> _Data for processing_
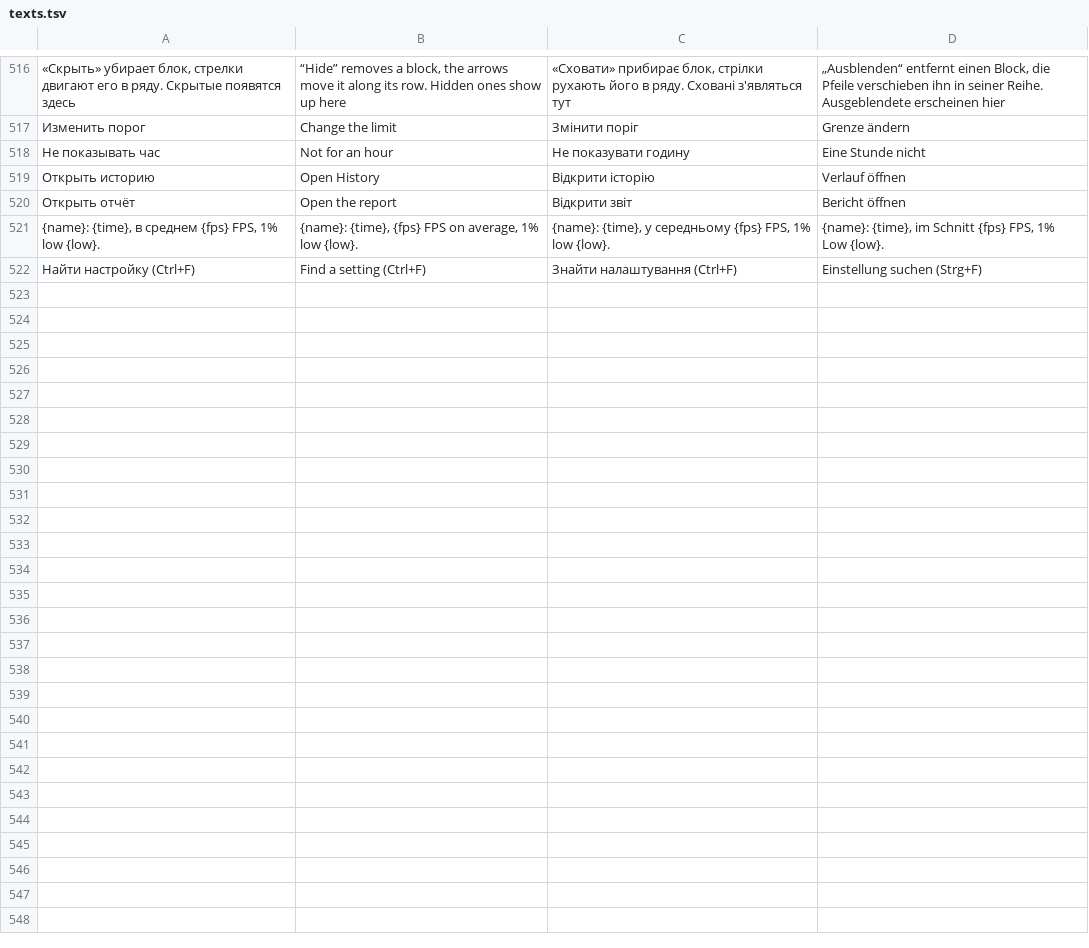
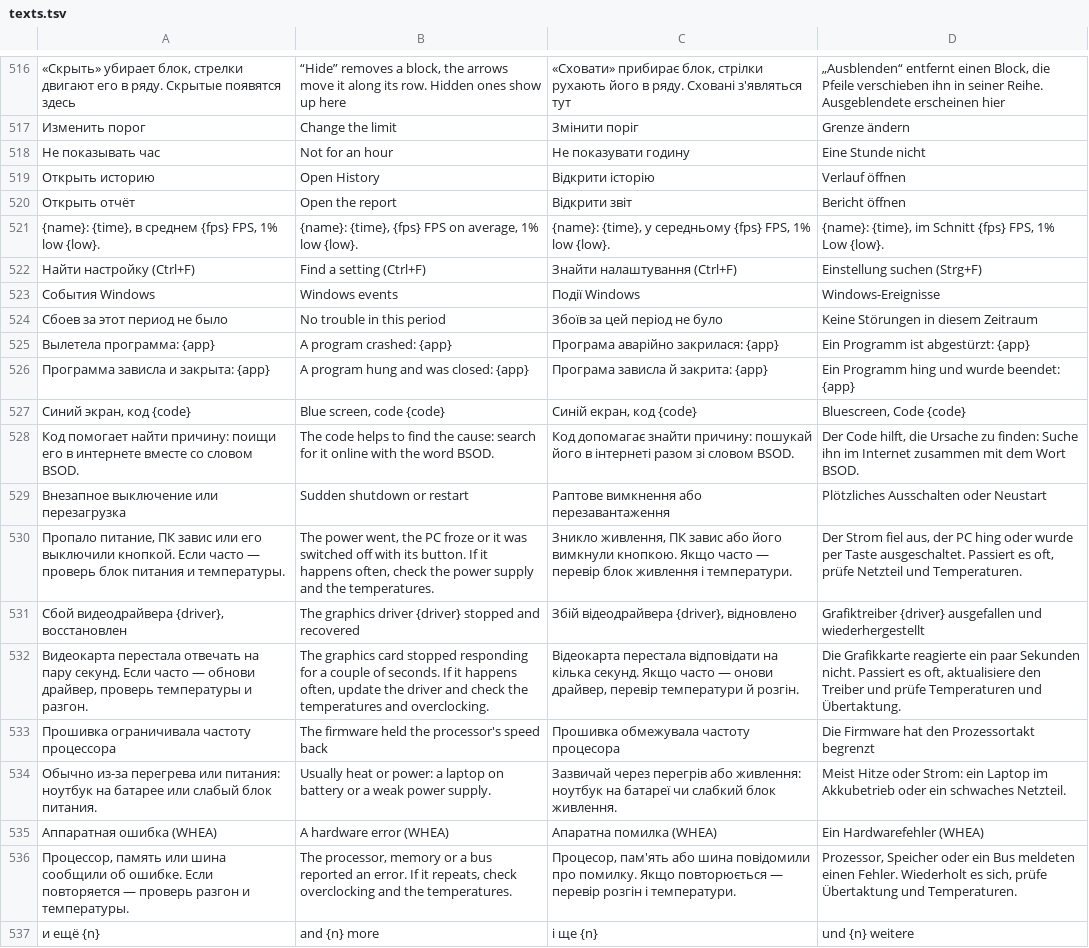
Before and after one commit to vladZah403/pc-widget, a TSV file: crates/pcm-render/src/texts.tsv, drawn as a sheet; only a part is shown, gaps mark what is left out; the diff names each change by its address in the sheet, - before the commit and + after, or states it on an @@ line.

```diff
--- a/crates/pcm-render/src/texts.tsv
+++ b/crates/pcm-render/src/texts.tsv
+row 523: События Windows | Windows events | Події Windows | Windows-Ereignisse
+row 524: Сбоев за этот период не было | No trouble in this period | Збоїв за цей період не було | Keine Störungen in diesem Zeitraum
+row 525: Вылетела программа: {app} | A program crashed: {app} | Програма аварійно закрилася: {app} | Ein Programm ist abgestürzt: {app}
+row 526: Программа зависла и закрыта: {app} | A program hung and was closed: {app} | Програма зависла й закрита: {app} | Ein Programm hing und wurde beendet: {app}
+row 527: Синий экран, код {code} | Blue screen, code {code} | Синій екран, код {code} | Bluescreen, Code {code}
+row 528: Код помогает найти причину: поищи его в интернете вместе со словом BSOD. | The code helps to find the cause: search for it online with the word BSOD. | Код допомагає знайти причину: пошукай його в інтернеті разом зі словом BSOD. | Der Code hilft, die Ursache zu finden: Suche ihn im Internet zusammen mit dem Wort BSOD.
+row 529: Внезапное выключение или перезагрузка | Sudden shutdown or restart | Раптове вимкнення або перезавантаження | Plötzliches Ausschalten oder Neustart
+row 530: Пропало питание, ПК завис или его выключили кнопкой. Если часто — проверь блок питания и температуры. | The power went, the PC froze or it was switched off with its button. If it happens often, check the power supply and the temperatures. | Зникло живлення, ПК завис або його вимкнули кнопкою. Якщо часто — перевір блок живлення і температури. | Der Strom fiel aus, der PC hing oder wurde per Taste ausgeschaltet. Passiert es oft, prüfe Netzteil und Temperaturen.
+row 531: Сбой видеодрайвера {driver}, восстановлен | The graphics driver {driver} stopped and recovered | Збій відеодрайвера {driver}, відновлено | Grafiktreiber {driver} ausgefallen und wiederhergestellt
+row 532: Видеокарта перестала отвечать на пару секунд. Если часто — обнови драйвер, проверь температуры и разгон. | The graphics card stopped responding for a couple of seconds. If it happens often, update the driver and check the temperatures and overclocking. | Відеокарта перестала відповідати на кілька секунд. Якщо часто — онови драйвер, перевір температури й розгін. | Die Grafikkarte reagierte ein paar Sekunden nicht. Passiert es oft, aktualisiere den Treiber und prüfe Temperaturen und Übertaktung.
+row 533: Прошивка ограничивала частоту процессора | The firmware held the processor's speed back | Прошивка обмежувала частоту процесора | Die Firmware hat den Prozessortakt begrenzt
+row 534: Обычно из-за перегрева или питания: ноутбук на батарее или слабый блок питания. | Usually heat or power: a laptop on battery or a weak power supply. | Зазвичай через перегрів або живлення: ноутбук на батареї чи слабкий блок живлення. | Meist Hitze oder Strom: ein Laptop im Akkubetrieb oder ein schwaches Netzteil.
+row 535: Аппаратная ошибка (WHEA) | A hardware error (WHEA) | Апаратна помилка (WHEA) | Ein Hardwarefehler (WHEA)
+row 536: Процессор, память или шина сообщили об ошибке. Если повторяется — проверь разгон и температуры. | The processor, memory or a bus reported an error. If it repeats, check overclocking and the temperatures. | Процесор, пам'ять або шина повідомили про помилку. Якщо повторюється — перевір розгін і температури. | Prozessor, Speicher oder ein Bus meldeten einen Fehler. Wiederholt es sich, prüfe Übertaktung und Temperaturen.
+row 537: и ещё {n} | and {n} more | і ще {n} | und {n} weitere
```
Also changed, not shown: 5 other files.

> _Goal of the exercise_
State how many lines of the data contain the word "crates". Nothing besides the number belongs in the reply.

> _Your solution_
3